What we had planned as a sharing session on policy and practice considerations that our home visiting network and state chapters have been experiencing turned into an overwhelming and courageous sharing of the breadth of traumatic experiences children and families are facing every day in our country. For example, family support specialists detailed how helping a family that fears deportation to apply and secure passports for their young children is often the most immediate need for the achievement of family emotional stability and security; or how it is hard to recommend nutritious foods or connect families with social support in their communities when some families fear being racially profiled while at the grocery stores and parks in their communities; or how family support specialists themselves, members of the communities in which they serve families, are subject to these sorts of fears and discrimination, too. It was a sobering conversation that will bind everyone in that room forever because it turned our evidence-based practices and trauma-informed approaches on their heads.

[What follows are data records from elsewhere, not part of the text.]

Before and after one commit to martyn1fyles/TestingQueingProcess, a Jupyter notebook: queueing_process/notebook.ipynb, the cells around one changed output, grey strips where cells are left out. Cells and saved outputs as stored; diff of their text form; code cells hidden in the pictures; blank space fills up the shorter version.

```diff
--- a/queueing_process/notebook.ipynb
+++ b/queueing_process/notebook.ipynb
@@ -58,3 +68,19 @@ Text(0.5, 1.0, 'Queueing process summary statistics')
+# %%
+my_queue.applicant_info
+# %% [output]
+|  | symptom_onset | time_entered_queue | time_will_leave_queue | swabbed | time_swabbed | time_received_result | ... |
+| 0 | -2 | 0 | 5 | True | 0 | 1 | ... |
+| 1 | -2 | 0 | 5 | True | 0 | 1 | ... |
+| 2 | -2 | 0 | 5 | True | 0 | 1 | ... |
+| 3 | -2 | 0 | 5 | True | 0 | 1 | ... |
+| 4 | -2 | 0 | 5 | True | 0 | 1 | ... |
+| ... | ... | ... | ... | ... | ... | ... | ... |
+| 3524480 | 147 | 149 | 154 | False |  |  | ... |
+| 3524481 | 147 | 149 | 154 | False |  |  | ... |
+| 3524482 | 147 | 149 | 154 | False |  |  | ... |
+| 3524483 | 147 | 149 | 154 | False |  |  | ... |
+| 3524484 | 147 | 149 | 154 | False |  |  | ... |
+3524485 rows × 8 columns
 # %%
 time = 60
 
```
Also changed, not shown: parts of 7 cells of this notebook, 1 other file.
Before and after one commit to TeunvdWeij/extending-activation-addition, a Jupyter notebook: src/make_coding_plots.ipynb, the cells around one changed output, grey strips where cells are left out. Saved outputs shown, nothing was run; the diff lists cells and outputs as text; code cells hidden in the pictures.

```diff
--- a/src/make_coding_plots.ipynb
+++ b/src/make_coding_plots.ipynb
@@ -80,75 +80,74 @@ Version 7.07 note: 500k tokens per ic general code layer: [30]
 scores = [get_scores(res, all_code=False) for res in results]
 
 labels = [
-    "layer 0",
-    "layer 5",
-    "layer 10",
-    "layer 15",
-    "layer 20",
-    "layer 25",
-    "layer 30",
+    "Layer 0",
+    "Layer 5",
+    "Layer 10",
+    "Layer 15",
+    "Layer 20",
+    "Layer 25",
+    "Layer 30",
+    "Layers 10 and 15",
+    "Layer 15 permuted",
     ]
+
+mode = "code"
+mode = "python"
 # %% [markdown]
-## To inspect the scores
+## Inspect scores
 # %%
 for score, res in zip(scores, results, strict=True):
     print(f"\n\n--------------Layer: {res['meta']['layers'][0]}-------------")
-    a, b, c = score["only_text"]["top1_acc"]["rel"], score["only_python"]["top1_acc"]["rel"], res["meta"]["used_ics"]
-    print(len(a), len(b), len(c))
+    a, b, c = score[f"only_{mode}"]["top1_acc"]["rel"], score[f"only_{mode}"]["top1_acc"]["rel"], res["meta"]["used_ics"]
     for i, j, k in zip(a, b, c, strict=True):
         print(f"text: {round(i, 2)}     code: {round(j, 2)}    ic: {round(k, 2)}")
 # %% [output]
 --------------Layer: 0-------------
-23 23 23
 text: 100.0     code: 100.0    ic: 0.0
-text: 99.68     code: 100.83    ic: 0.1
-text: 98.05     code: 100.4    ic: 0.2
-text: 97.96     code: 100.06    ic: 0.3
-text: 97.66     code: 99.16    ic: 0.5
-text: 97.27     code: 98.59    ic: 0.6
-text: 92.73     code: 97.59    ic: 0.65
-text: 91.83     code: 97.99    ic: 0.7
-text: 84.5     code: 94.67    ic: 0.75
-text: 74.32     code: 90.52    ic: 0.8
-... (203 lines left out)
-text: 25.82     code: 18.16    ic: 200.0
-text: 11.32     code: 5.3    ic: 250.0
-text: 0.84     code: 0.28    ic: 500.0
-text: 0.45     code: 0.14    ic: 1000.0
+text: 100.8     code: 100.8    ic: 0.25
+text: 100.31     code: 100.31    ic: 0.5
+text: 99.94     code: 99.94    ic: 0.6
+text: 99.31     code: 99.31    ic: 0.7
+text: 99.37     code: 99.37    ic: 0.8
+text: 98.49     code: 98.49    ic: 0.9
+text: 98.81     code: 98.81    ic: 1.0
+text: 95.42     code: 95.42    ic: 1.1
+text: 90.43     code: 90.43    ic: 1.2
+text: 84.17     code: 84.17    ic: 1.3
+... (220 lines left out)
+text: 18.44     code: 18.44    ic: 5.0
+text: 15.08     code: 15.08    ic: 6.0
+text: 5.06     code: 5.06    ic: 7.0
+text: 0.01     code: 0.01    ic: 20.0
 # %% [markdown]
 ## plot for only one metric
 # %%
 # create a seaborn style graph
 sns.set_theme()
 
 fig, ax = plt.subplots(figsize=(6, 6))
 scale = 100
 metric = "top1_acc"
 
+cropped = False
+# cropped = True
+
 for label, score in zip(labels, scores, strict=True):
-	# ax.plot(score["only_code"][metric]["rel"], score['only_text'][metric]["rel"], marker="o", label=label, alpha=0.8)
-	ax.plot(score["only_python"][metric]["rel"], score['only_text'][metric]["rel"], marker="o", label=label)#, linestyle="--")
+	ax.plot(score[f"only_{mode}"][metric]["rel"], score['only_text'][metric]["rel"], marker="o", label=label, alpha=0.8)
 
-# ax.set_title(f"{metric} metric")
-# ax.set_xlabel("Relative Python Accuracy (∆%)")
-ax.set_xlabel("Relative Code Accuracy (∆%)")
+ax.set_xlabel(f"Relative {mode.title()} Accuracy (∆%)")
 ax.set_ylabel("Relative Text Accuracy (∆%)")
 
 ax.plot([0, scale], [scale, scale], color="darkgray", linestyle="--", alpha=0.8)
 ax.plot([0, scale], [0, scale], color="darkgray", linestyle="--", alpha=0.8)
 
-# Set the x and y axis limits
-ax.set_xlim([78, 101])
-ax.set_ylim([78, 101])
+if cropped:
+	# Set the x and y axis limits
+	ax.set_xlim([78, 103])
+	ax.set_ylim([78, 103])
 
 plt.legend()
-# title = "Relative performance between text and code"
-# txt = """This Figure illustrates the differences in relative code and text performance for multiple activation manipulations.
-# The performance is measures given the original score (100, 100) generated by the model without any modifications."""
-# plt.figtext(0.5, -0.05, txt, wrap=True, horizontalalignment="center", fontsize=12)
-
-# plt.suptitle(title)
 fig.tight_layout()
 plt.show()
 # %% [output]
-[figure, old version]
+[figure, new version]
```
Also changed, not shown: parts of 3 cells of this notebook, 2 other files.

If we are to ever be truly trauma informed in our care, we must first get to the roots of trauma. The last time I checked, fear of immigration raids and being racially profiled and discriminated against were not items on the ACE scale, nor were growing up in poverty or without access to affordable high-quality child care and education. Yet, our kids and families are increasingly exposed to these types of traumatic experiences that set them on trajectories for poor health and decreased productivity and prosperity in and of themselves—never mind the exacerbating impact these unmeasured, unspoken adversities have on ACEs. It struck us all in that room that even our most tested and rigorously researched prevention efforts cannot begin to take effect until the immediate needs of families are met, and I would argue we can never truly meet those immediate needs until we make our work about getting to the roots of trauma—the roots of discrimination, racism, income inequality, poverty, historical trauma and oppression, and other structural and social determinants of health and prosperity.  

A trauma-informed approach, therefore, requires that we identify and address the many barriers to thriving communities, families, and children that exist and repeat across generations. And we must do this trauma-informed work together, across sectors and disciplines and all party lines. We know that children, families, and communities can be resilient and can thrive if we create the conditions and context for such resilience and prosperity. Prevention is possible if we work in partnership, not only with other professionals and sectors but with families and communities so that their lived experiences are reflected in our interventions and prevention approaches. 

Until we get to the roots of trauma, we cannot be truly trauma informed.